Description of the task> Check each line of the records for "Calcular"; collect those that have it.

--------------------------------

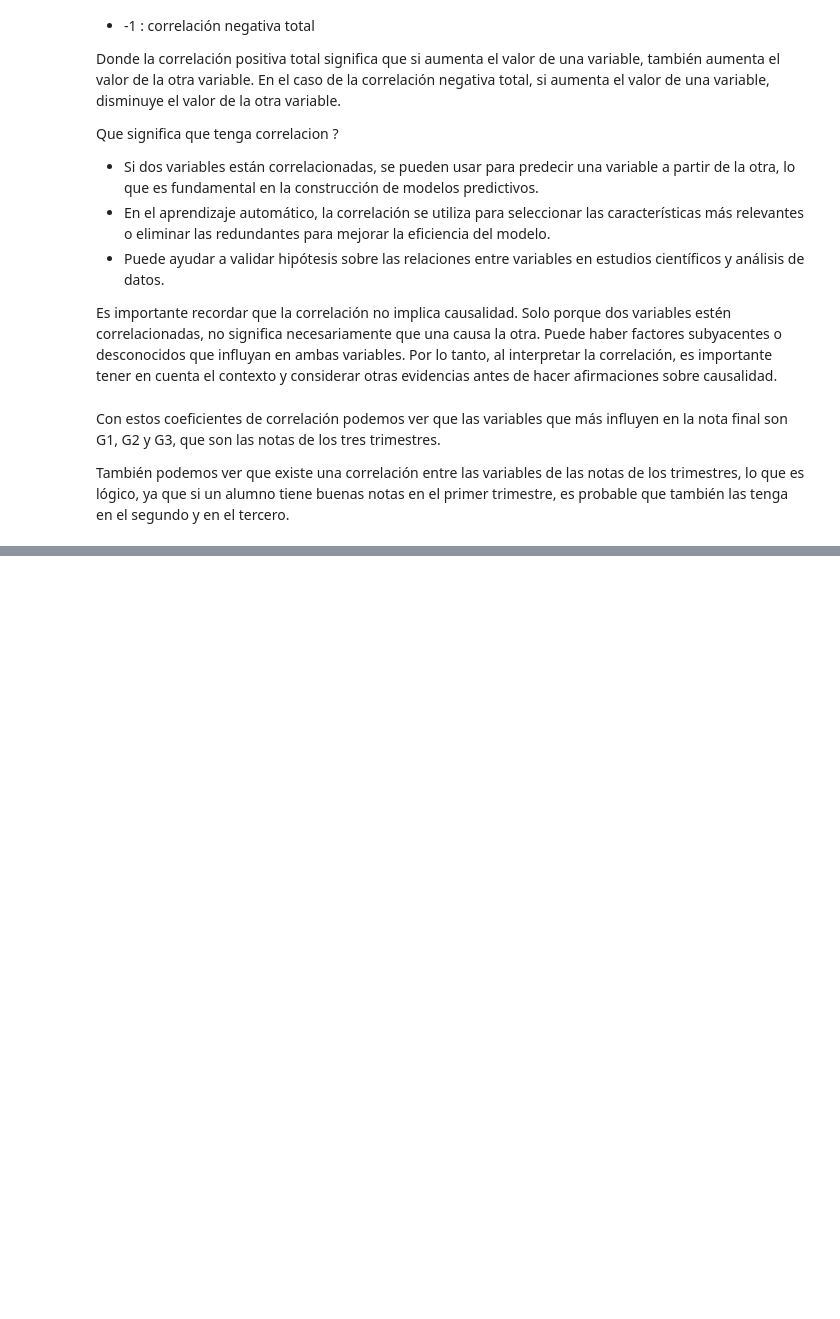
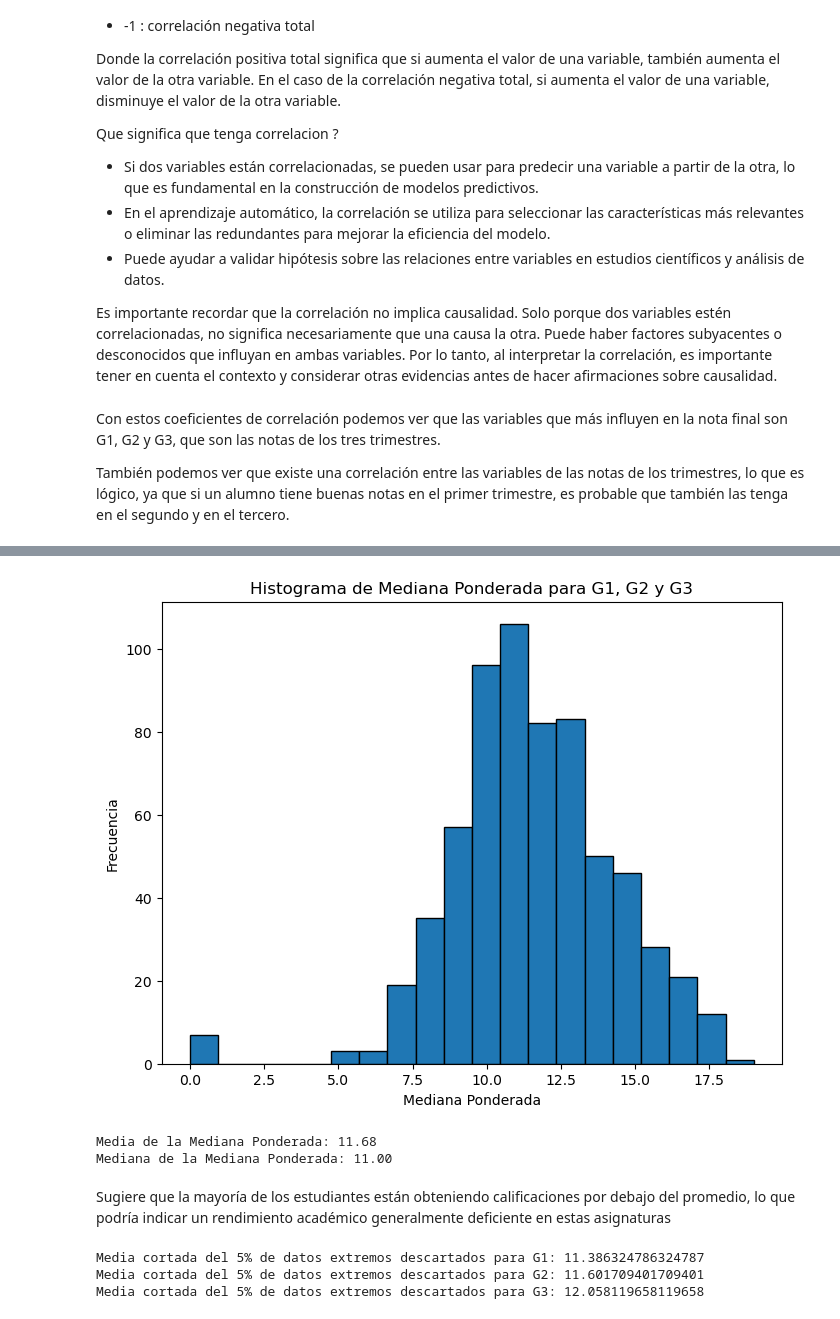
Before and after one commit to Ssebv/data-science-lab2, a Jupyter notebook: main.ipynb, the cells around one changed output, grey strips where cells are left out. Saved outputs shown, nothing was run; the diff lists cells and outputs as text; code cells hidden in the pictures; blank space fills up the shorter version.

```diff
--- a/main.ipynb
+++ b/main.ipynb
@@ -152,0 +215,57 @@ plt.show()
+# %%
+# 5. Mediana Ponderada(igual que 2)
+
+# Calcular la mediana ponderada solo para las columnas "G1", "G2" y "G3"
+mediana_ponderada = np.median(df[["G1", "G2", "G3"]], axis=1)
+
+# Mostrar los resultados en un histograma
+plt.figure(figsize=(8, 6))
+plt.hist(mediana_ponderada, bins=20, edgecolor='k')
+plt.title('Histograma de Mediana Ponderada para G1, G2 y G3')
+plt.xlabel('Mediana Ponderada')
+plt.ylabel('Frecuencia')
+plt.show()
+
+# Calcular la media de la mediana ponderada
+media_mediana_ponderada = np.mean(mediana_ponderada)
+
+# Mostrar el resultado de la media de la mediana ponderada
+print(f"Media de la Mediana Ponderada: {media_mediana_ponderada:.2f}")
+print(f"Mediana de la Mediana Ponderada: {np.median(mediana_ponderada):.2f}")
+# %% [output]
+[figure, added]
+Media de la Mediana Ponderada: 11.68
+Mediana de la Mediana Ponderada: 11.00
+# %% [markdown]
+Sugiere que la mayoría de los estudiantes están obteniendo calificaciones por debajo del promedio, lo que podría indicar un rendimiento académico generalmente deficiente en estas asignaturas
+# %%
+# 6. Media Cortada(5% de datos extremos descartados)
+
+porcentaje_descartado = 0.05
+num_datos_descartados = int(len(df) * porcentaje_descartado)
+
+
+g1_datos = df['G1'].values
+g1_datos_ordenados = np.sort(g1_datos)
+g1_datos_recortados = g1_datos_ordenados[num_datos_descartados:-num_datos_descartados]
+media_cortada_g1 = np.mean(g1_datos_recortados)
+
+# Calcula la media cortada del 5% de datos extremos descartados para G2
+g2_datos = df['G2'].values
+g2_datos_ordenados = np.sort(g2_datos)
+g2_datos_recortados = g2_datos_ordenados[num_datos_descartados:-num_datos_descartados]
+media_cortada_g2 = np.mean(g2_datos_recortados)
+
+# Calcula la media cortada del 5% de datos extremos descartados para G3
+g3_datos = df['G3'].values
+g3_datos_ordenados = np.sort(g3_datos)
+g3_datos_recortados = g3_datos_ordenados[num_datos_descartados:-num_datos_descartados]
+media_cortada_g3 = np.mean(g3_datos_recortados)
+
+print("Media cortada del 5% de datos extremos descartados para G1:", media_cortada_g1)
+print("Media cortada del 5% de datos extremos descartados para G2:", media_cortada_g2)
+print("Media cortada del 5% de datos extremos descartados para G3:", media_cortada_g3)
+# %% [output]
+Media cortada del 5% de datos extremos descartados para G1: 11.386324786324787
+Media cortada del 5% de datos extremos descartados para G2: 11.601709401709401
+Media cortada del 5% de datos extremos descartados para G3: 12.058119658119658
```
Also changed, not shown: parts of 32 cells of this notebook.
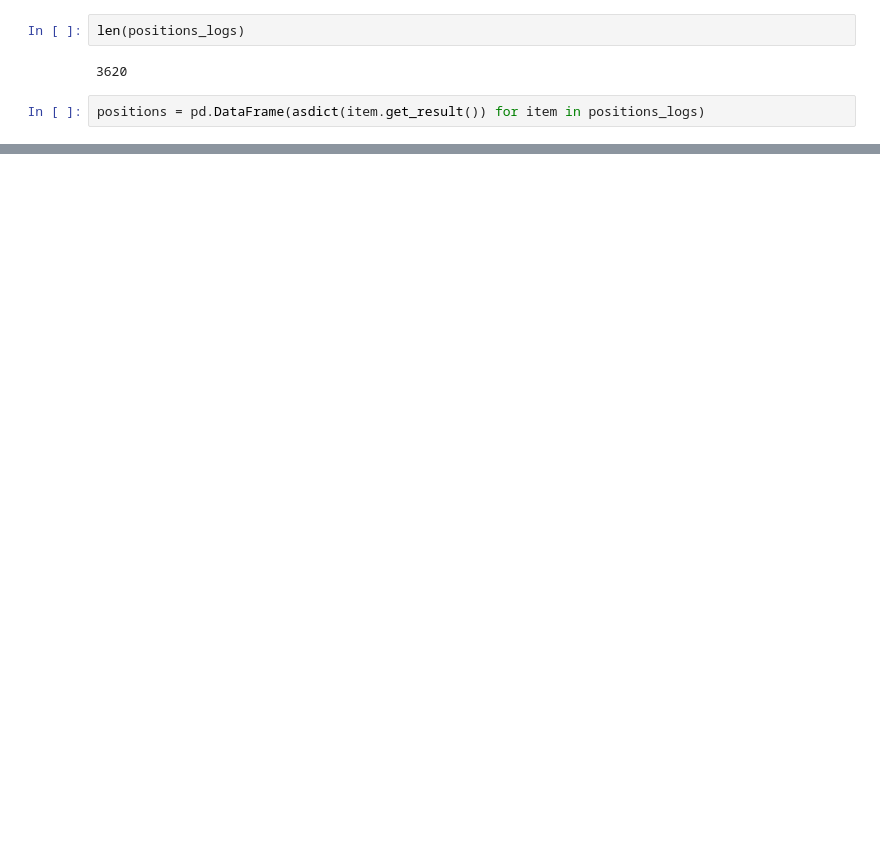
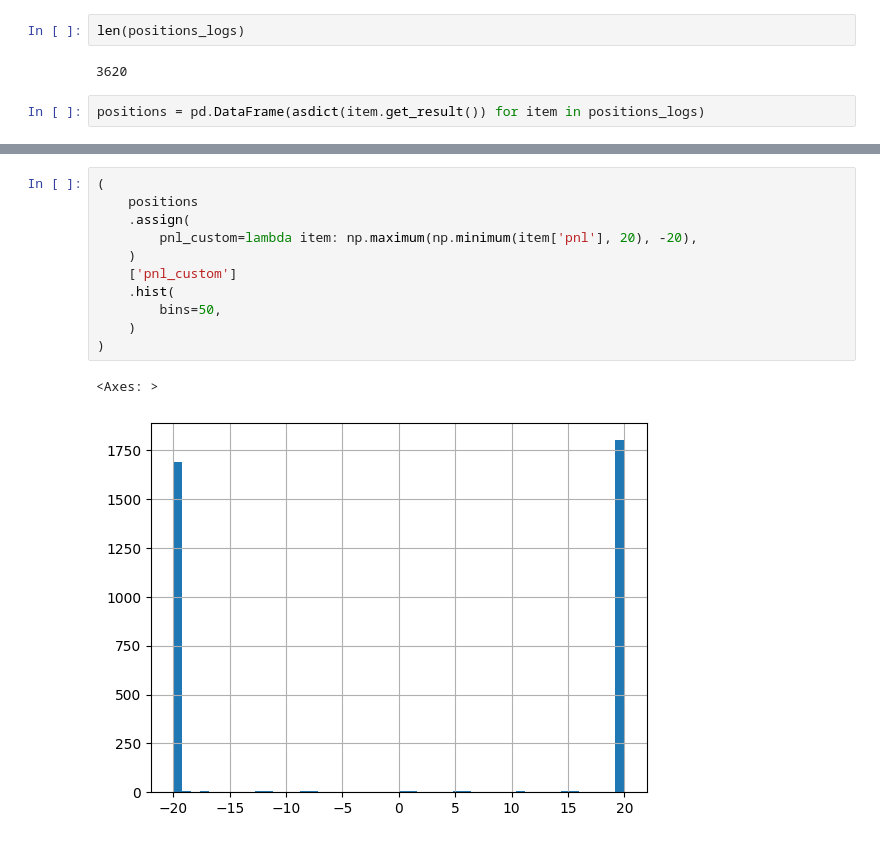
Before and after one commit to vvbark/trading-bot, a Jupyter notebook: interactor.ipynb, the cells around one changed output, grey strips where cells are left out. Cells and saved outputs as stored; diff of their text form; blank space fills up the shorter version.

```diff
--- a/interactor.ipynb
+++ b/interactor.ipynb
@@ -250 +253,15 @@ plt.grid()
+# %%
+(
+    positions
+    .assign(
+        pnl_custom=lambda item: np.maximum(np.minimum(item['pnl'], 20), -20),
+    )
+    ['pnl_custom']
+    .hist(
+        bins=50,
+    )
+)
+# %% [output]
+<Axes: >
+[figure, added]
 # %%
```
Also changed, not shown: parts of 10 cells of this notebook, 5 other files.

--------------------------------

Answer to the exercise>
+# Calcular la mediana ponderada solo para las columnas "G1", "G2" y "G3"
+# Calcular la media de la mediana ponderada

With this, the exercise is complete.